Among the adjustments Nas made, the biggest was to remove Palmieri who now only shows up on PK2 if one of the top 4 was penalized and. Zajac anchors the PK1 with either Zacha or Sharangovich. I think playing Yegor with Zajac at 5v5 has also allowed them to develop chemistry at a quicker rate than they may otherwise have. The other forward will likely join Bastian on PK2, but if McLeod is playing, he and Bastian will often pair up there and, despite it’s depth chart position, that is my favorite pairing.
When McBastian is off the ice, the Devils PK is allowing 8.66 expected goals per hour and with them on, it goes down to 4.93. High-Danger Chances go from 26.33 to 13.97. They are allowing chances at HALF the rate of all other Devils. Their numbers are even more impressive than Kulikov and Vatanen’s in this respect. And if you watch them play, it’s IMMEDIATELY clear how that is happening — they are relentless. Here’s a clip of them tormenting the Capitals to get a taste.
Kulikov gets the puck with some physical play which allows a tired Zajac and Sharangovich (who were hemmed in the first 1:20) to get off and McLeod and Bastian to come on. After that, it’s just beautiful...
Kulikov throws it around the boards to Bastian who was immediately gunning down the side for that play as soon as he came off the bench. McLeod then supports, allowing Bastian to get a head start on the ensuing wrap to empty ice from Washington. Bastian gets to the boards and wins the puck battle over to McLeod and then immediately skates to a position that gives McLeod an area of the ice to put the puck to which Bastian has the quickest route. McLeod sees it, dumps it, and Bastian fights off 4 Capitals for another 10 seconds. Washington tries to break out, and one final stick check from Severson allows the Devils to get 3 of the 4 PKers back in the DZ with only 5 seconds left on the penalty. That was 30 seconds of penalty kill spent ENTIRELY in Washington’s end of the ice.
McBastian just feels most like the Devils kills of the last decade or so. So, as long as Zajac+X can prevent the other team’s PP1 from scoring the first minute, I think our PK2 unit whether it’s Bastian, McLeod, Yegor, or Pavel; could be fun to watch.
I mentioned that there were three things that helped the Devils turn their PK around. Nas (or Ruff) made some key changes to the personnel, specifically promoting Kulikov over Murray, getting Vatanen back, and McLeod and Bastian in over Palmieri. Over time, keeping many of the same guys on the PK despite early struggles has allowed them to develop chemistry. And, lastly, Wedgewood and Blackwood have been either significantly better or significantly luckier because they’ve stopped far more pucks during the last 10 games as well.

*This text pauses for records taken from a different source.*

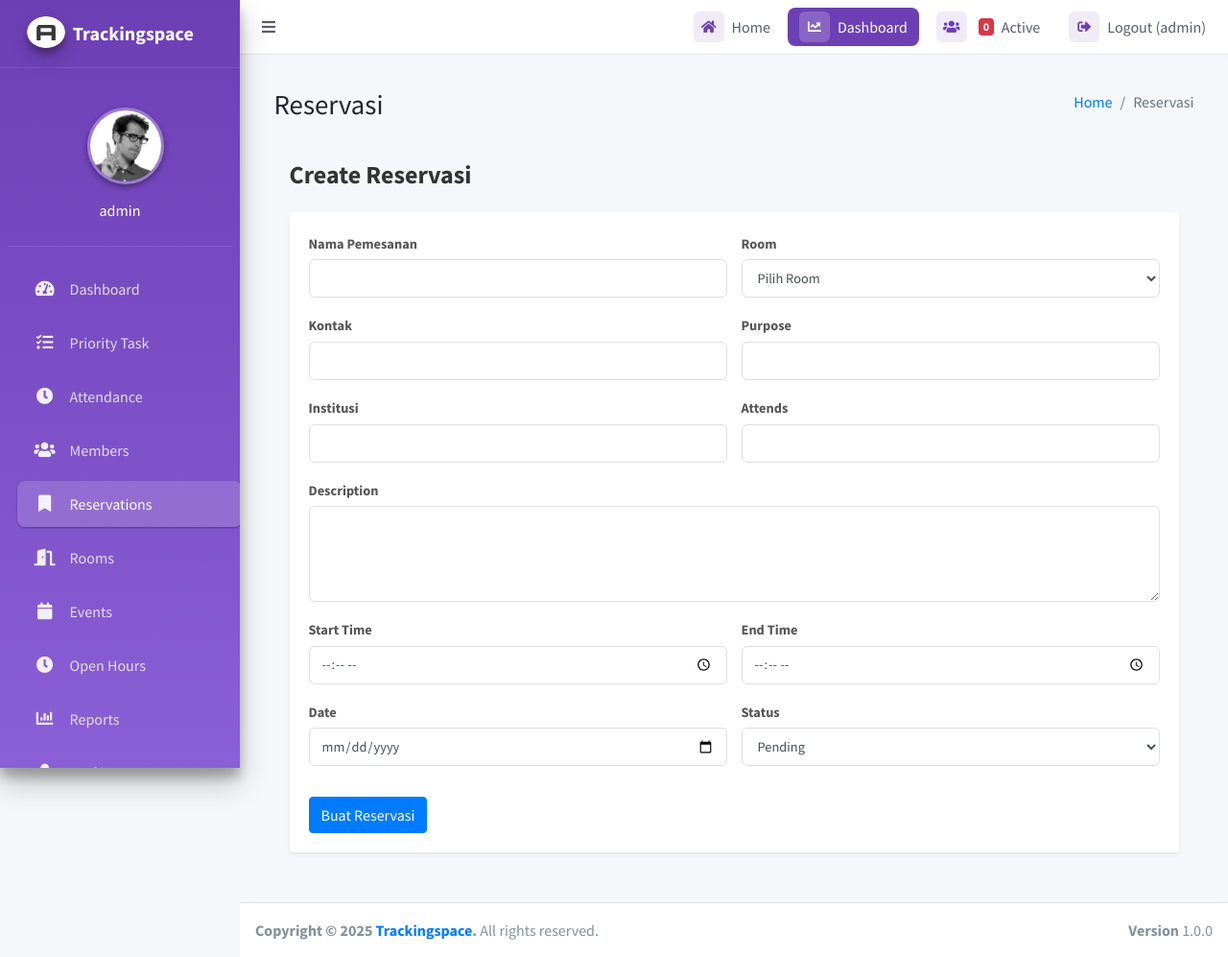
After one commit to andyishere12/CoworkingSpace, a Laravel app: page /reservasi/create in a window 1280 px wide. The commit adds this page. Shown: the whole page at 96% size. Run offline with Laravel 12, Linux system fonts and the light colour scheme; a user stored in the database is signed in; data comes from the database, SQL or seed files in the repository; data that the repository does not hold is empty; some libraries are stand-ins or nearby versions.

Commit message:
update reservasi

```diff
--- /dev/null
+++ b/app/Http/Controllers/ReservasiController.php
@@ -0,0 +1,105 @@
+<?php
+
+namespace App\Http\Controllers;
+
+use App\Models\Reservasi;
+use App\Models\DataMember;
+use Illuminate\Http\Request;
+
+class ReservasiController extends Controller
+{
+    public function index()
+    {
+        $allreservasi = Reservasi::all();
+        return view('Reservasi.index', compact('allreservasi'));
+    }
+
+    public function create()
+    {
+        $members = DataMember::all();
+        return view('Reservasi.create', compact('members'));
+    }
+
+    public function store(Request $request)
+    {
+        $request->validate([
+            'nama_pemesanan' => 'required|string|max:255',
+            'kontak' => 'required|string|max:255',
+            'institusi' => 'required|string|max:255',
+            'purpose' => 'required|string|max:255',
+            'description' => 'nullable|string',
+            'attends' => 'required|integer|min:1',
+            'tanggal' => 'required|date',
+            'waktu_mulai' => 'required|date_format:H:i',
+            'waktu_selesai' => 'required|date_format:H:i|after:waktu_mulai',
+            'ruangan' => 'required|string|max:100',
+            'status' => 'required|string|max:100',
+        ]);
+
+        Reservasi::create([
+            'nama_pemesanan' => $request->nama_pemesanan,
+            'kontak' => $request->kontak,
+            'institusi' => $request->institusi,
+            'purpose' => $request->purpose,
+            'description' => $request->description,
+            'attends' => $request->attends,
+            'tanggal' => $request->tanggal,
+            'waktu_mulai' => $request->waktu_mulai,
+            'waktu_selesai' => $request->waktu_selesai,
+            'ruangan' => $request->ruangan,
+            'status' => $request->status,
+        ]);
+
+        return redirect()->route('reservasi.index')->with('success', 'Reservasi berhasil dibuat!');
+    }
+
+    public function edit(Reservasi $reservasi)
+    {
+        $members = DataMember::all();
+        return view('Reservasi.edit', compact('reservasi', 'members'));
+    }
+
+    public function update(Request $request, Reservasi $reservasi)
+    {
+        $request->validate([
+            'nama_pemesanan' => 'required|string|max:255',
+            'kontak' => 'required|string|max:255',
+            'institusi' => 'required|string|max:255',
+            'purpose' => 'required|string|max:255',
+            'description' => 'nullable|string',
+            'attends' => 'required|integer|min:1',
+            'tanggal' => 'required|date',
+            'waktu_mulai' => 'required|date_format:H:i',
+            'waktu_selesai' => 'required|date_format:H:i|after:waktu_mulai',
+            'ruangan' => 'required|string|max:100',
+            'status' => 'required|string|max:100',
+        ]);
+
+        $reservasi->update([
+            'nama_pemesanan' => $request->nama_pemesanan,
+            'kontak' => $request->kontak,
+            'institusi' => $request->institusi,
+            'purpose' => $request->purpose,
+            'description' => $request->description,
+            'attends' => $request->attends,
+            'tanggal' => $request->tanggal,
+            'waktu_mulai' => $request->waktu_mulai,
+            'waktu_selesai' => $request->waktu_selesai,
+            'ruangan' => $request->ruangan,
+            'status' => $request->status,
+        ]);
+
+        return redirect()->route('reservasi.index')->with('success', 'Reservasi berhasil diperbarui!');
+    }
+
+    public function show(Reservasi $reservasi)
+    {
+        return view('reservasi.show', compact('reservasi'));
+    }
+
+    public function destroy(Reservasi $reservasi)
+    {
+        $reservasi->delete();
+        return redirect()->route('reservasi.index')->with('success', 'Reservasi dihapus!');
+    }
+}
--- a/resources/views/layouts/app.blade.php
+++ b/resources/views/layouts/app.blade.php
@@ -358,7 +358,7 @@
               </a>
             </li>
             <li class="nav-item">
-              <a href="#" class="nav-link">
+              <a href="{{ route('reservasi.index') }}" class="nav-link">
                 <i class="nav-icon fas fa-bookmark"></i>
                 <p>Reservations</p>
               </a>
--- a/resources/views/layouts/header.blade.php
+++ b/resources/views/layouts/header.blade.php
@@ -89,7 +89,7 @@
         <nav class="mt-2">
           <ul class="nav nav-pills nav-sidebar flex-column" data-widget="treeview" role="menu" data-accordion="false">
             <li class="nav-item">
-              <a href="/dashboard" class="nav-link">
+              <a href="/dashboard" class="nav-link {{ request()->routeIs('dashboard') ? 'active' : '' }}">
                 <i class="nav-icon fas fa-tachometer-alt"></i>
                 <p>Dashboard</p>
               </a>
@@ -106,14 +106,14 @@
                 <p>Attendance</p>
               </a>
             </li>
-            <li class="nav-item" >
-              <a href="{{ route('data_member.index') }}"class="nav-link active">
+            <li class="nav-item">
+              <a href="{{ route('data_member.index') }}" class="nav-link {{ request()->routeIs('data_member.*') ? 'active' : '' }}">
                 <i class="nav-icon fas fa-users"></i>
                 <p>Members</p>
               </a>
             </li>
             <li class="nav-item">
-              <a href="#" class="nav-link">
+              <a href="{{ route('reservasi.index') }}" class="nav-link {{ request()->routeIs('reservasi.*') ? 'active' : '' }}">
                 <i class="nav-icon fas fa-bookmark"></i>
                 <p>Reservations</p>
               </a>
--- /dev/null
+++ b/resources/views/reservasi/create.blade.php
@@ -0,0 +1,142 @@
+@include('layouts.header')
+
+<head>
+    <link rel="stylesheet" href="{{ asset('css/stylecreate.css') }}">
+</head>
+<div class="content-wrapper">
+
+    <div class="content-header">
+        <div class="container-fluid">
+            <div class="row mb-2">
+                <div class="col-sm-6">
+                    <h1 class="m-0">Reservasi</h1>
+                </div>
+                <div class="col-sm-6">
+                    <ol class="breadcrumb float-sm-right">
+                        <li class="breadcrumb-item"><a href="#">Home</a></li>
+                        <li class="breadcrumb-item active">Reservasi</li>
+                    </ol>
+                </div>
+            </div>
+        </div>
+    </div>
+    <section class="content">
+        <div class="container-fluid">
+
+            {{-- Konten Utama Form --}}
+            <div class="p-3">
+
+                {{-- Header Form --}}
+                <h1 class="page-title mb-4">Create Reservasi</h1>
+
+                {{-- Card Form --}}
+                <div class="card shadow-sm">
+                    <div class="card-body">
+
+                        <form action="{{ route('reservasi.store') }}" method="POST">
+                            @csrf
+
+                            <div class="row">
+                                {{-- Kolom Kiri --}}
+                                <div class="col-md-6">
+                                    <div class="form-group">
+                                        <label for="nama_pemesanan">Nama Pemesanan</label>
+                                        <input type="text" class="form-control" id="nama_pemesanan" name="nama_pemesanan" required>
+                                    </div>
+
+                                    <div class="form-group">
+                                        <label for="kontak">Kontak</label>
+                                        <input type="text" class="form-control" id="kontak" name="kontak" required>
+                                    </div>
+
+                                    <div class="form-group">
+                                        <label for="institusi">Institusi</label>
+                                        <input type="text" class="form-control" id="institusi" name="institusi" required>
+                                    </div>
+                                </div>
+
+                                {{-- Kolom Kanan --}}
+                                <div class="col-md-6">
+                                    <div class="form-group">
+                                        <label for="ruangan">Room</label>
+                                        <select class="form-control" id="ruangan" name="ruangan" required>
+                                            <option value="" disabled selected>Pilih Room</option>
+                                            <option value="Room A">Room A</option>
+                                            <option value="Room B">Room B</option>
+                                            <option value="Room C">Room C</option>
+                                            <option value="Room D">Room D</option>
+                                        </select>
+                                    </div>
+
+                                    <div class="form-group">
+                                        <label for="purpose">Purpose</label>
+                                        <input type="text" class="form-control" id="purpose" name="purpose" required>
+                                    </div>
+
+                                    <div class="form-group">
+                                        <label for="attends">Attends</label>
+                                        <input type="number" class="form-control" id="attends" name="attends" min="1" required>
+                                    </div>
+                                </div>
+                            </div> {{-- End of First Row --}}
+
+                            {{-- Description Row - Full Width --}}
+                            <div class="row">
+                                <div class="col-md-12">
+                                    <div class="form-group">
+                                        <label for="description">Description</label>
+                                        <textarea class="form-control" id="description" name="description" rows="3"></textarea>
+                                    </div>
+                                </div>
+                            </div>
+
+                            {{-- Start and End Time Row --}}
+                            <div class="row">
+                                <div class="col-md-6">
+                                    <div class="form-group">
+                                        <label for="waktu_mulai">Start Time</label>
+                                        <input type="time" class="form-control" id="waktu_mulai" name="waktu_mulai" required>
+                                    </div>
+                                </div>
+
+                                <div class="col-md-6">
+                                    <div class="form-group">
+                                        <label for="waktu_selesai">End Time</label>
+                                        <input type="time" class="form-control" id="waktu_selesai" name="waktu_selesai" required>
+                                    </div>
+                                </div>
+                            </div>
+
+
+                            {{-- Date and Time Row --}}
+                            <div class="row">
+                                <div class="col-md-6">
+                                    <div class="form-group">
+                                        <label for="tanggal">Date</label>
+                                        <input type="date" class="form-control" id="tanggal" name="tanggal" required>
+                                    </div>
+                                </div>
+
+                                <div class="col-md-6">
+                                    <div class="form-group">
+                                        <label for="status">Status</label>
+                                        <select class="form-control" id="status" name="status" required>
+                                            <option value="Pending" selected>Pending</option>
+                                            <option value="Approved">Approved</option>
+                                            <option value="Rejected">Rejected</option>
+                                        </select>
+                                    </div>
+                                </div>
+                            </div>
+
+                            {{-- Tombol Submit --}}
+                            <button type="submit" class="btn btn-primary mt-3">Buat Reservasi</button>
+
+                        </form>
+
+                    </div>
+                </div>
+
+    </section>
+</div>
+@include('layouts.footer')
--- a/routes/web.php
+++ b/routes/web.php
@@ -3,6 +3,7 @@
 use App\Http\Controllers\Auth\LoginController;
 use App\Http\Controllers\DashboardController;
 use App\Http\Controllers\DataMemberController;
+use App\Http\Controllers\ReservasiController;
 use Illuminate\Support\Facades\Route;
 
 
@@ -16,4 +17,8 @@ Route::middleware('auth')->group(function () {
 Route::get('/dashboard', [DashboardController::class, 'index'])->name('dashboard');
 
 Route::resource('data_member', DataMemberController::class);
+
+Route::resource('reservasi',ReservasiController::class);
+
+
 });
```
Also changed, not shown: app/Models/Reservasi.php (added, +15 -0 lines), resources/views/reservasi/edit.blade.php (added, +126 -0 lines), resources/views/reservasi/index.blade.php (added, +110 -0 lines), resources/views/reservasi/show.blade.php (added, +97 -0 lines), database/migrations/2025_12_16_082906_create_reservasi_table.php (added), public/uploads/foto/1765629418.jpg (added), public/uploads/foto/1765932723.jpg (added).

Is the PK fixed? Who knows. But we certainly have a glimmer of hope that it will not be the nuclear waste dump that it was to start the season. Now, the powerplay? Well, let’s hope that my article next week will talk about how that finally got turned around too. I’m not optimistic...